Required action
Go through the entries below line by line and tally those holding "inputs"; write only the tally.

Structured diff data
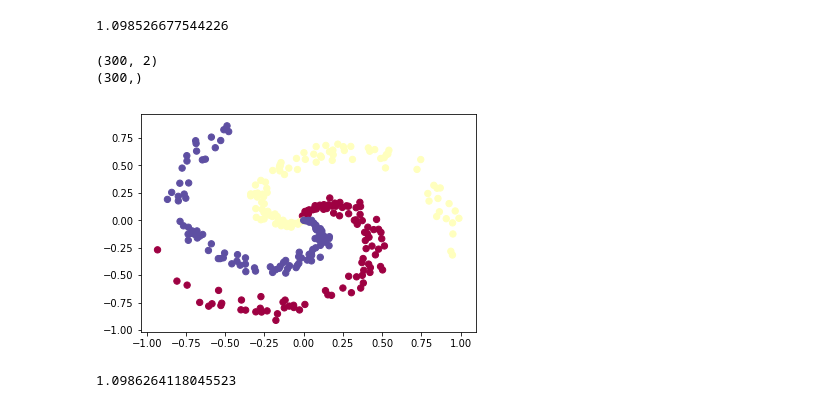
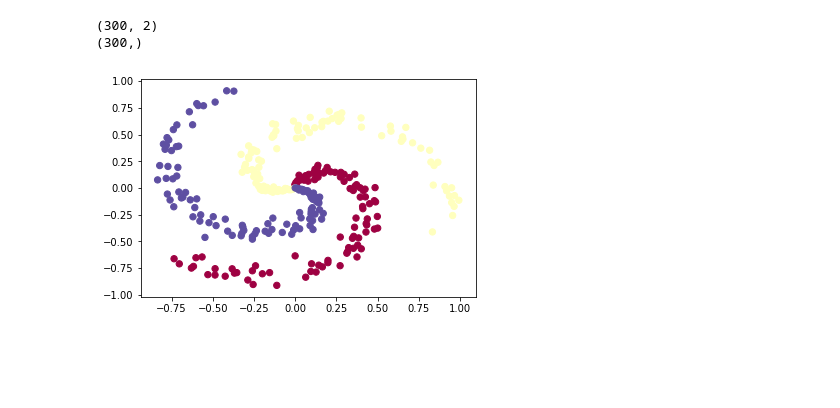
Before and after one commit to wd15/fastai-nix-install, a Jupyter notebook: funcnn.ipynb, the cells around one changed output. Saved outputs shown, nothing was run; the diff lists cells and outputs as text; code cells hidden in the pictures; blank space fills up the shorter version.

```diff
--- a/funcnn.ipynb
+++ b/funcnn.ipynb
@@ -186,54 +205,24 @@ def init_weights(shapes):
-# %%
-Nsample = 10
-Nfeature = 20
-N0 = 15
-Nclass = 3
-reg = 1e-3
-
-expected = np.random.choice(np.arange(Nclass), size=(Nsample,))
-inputs = 2 * np.random.random((Nsample, Nfeature)) - 1
-weights = init_weights((Nfeature, N0, Nclass))
-
-loss_ = calc_layers(inputs, expected, weights, reg)
-print(loss_)
-# %% [output]
-1.098526677544226
 # %%
 def get_data():
     N = 100 # number of points per class
     D = 2 # dimensionality
     K = 3 # number of classes
     X = np.zeros((N*K,D)) # data matrix (each row = single example)
     y = np.zeros(N*K, dtype='uint8') # class labels
     for j in range(K):
       ix = range(N*j,N*(j+1))
       r = np.linspace(0.0,1,N) # radius
       t = np.linspace(j*4,(j+1)*4,N) + np.random.randn(N)*0.2 # theta
       X[ix] = np.c_[r*np.sin(t), r*np.cos(t)]
       y[ix] = j
     return X, y
 
-x, y = get_data()
-print(x.shape)
-print(y.shape)
-plt.scatter(x[:, 0], x[:, 1], c=y, s=40, cmap=plt.cm.Spectral)
+Xdata, ydata = get_data()
+print(Xdata.shape)
+print(ydata.shape)
+plt.scatter(Xdata[:, 0], Xdata[:, 1], c=ydata, s=40, cmap=plt.cm.Spectral)
 plt.show()
 # %% [output]
 (300, 2)
 (300,)
-[figure, old version]
+[figure, new version]
-# %%
-Nsample = 300
-Nfeature = 2
-N0 = 10
-Nclass = 3
-reg = 1e-3
-
-expected = y
-inputs = x
-weights = init_weights((Nfeature, N0, Nclass))
-
-loss_ = calc_layers(inputs, expected, weights, reg)
-print(loss_)
-# %% [output]
-1.0986264118045523
```
Also changed, not shown: parts of 15 cells of this notebook.
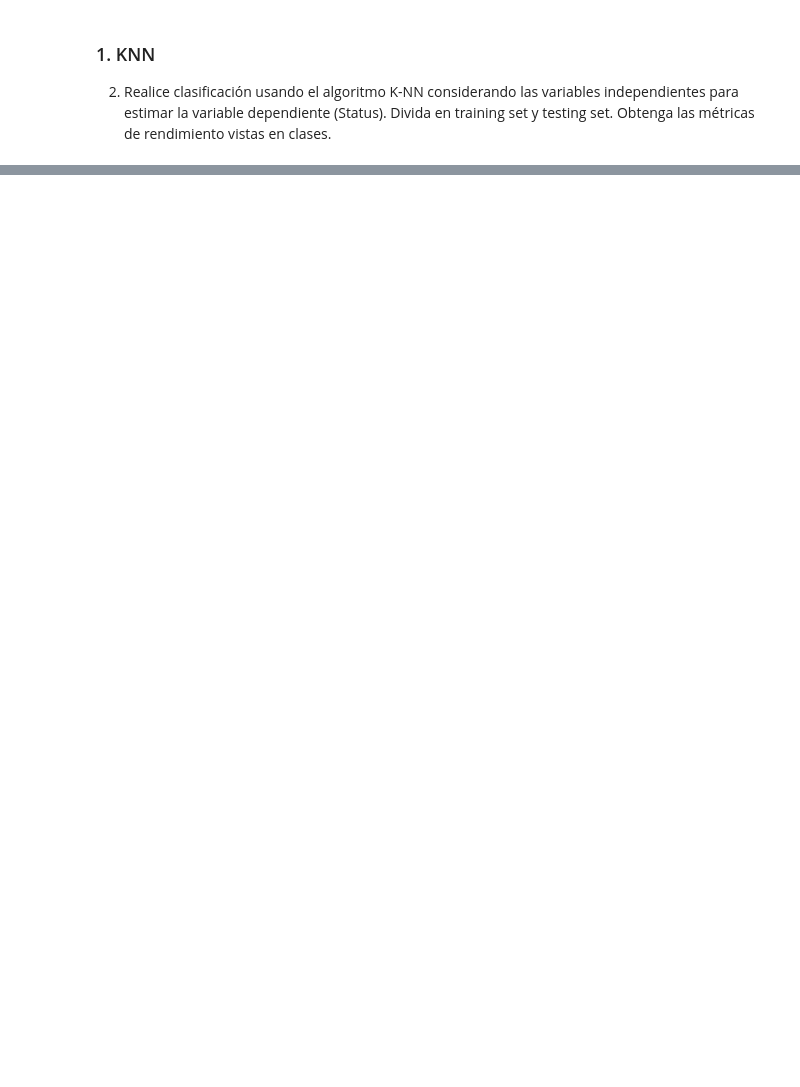
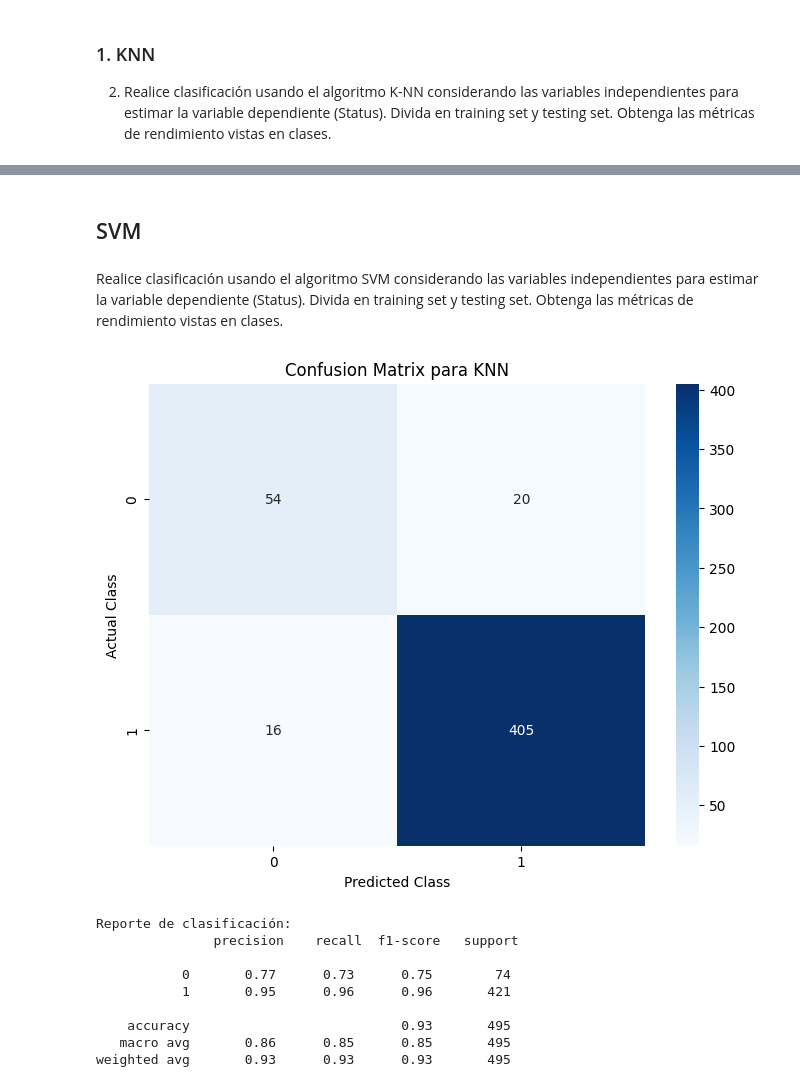
Before and after one commit to ElKroko/tarea-IA, a Jupyter notebook: 2. Life Expectancy.ipynb, the cells around one changed output, grey strips where cells are left out. Saved outputs shown, nothing was run; the diff lists cells and outputs as text; code cells hidden in the pictures; blank space fills up the shorter version.

```diff
--- a/2. Life Expectancy.ipynb
+++ b/2. Life Expectancy.ipynb
@@ -383,0 +379,38 @@ F1-score: 0.9519918283963228
+# %% [markdown]
+## SVM
+# %% [markdown]
+Realice clasificación usando el algoritmo SVM considerando las variables independientes para estimar la variable dependiente (Status). Divida en training set y testing set. Obtenga las métricas de rendimiento vistas en clases.
+# %%
+from sklearn import svm
+
+# Creamos un objeto de SVM con kernel lineal
+model_SVM = svm.SVC(kernel='linear', gamma='auto', C=2)
+model_SVM = model_SVM.fit(X_train, Y_train)
+Y_pred_SVM = model_SVM.predict(X_test)
+
+confusion_mat_SVM = confusion_matrix(Y_test, Y_pred_SVM)
+
+# Get the class labels from the 'Status' column
+class_labels = np.unique(Y_train)
+# Create a heatmap for the confusion matrix
+plt.figure(figsize=(8, 6))
+sns.heatmap(confusion_mat_SVM, annot=True, fmt="d", cmap="Blues", xticklabels=class_labels, yticklabels=class_labels)
+plt.xlabel('Predicted Class')
+plt.ylabel('Actual Class')
+plt.title('Confusion Matrix para KNN')
+plt.show()
+
+report = classification_report(Y_test, Y_pred_SVM)
+
+print("\nReporte de clasificación: \n", report)
+# %% [output]
+[figure, added]
+Reporte de clasificación:
+               precision    recall  f1-score   support
+
+           0       0.77      0.73      0.75        74
+           1       0.95      0.96      0.96       421
+
+    accuracy                           0.93       495
+   macro avg       0.86      0.85      0.85       495
+weighted avg       0.93      0.93      0.93       495
```
Also changed, not shown: parts of 9 cells of this notebook.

Exercise output
4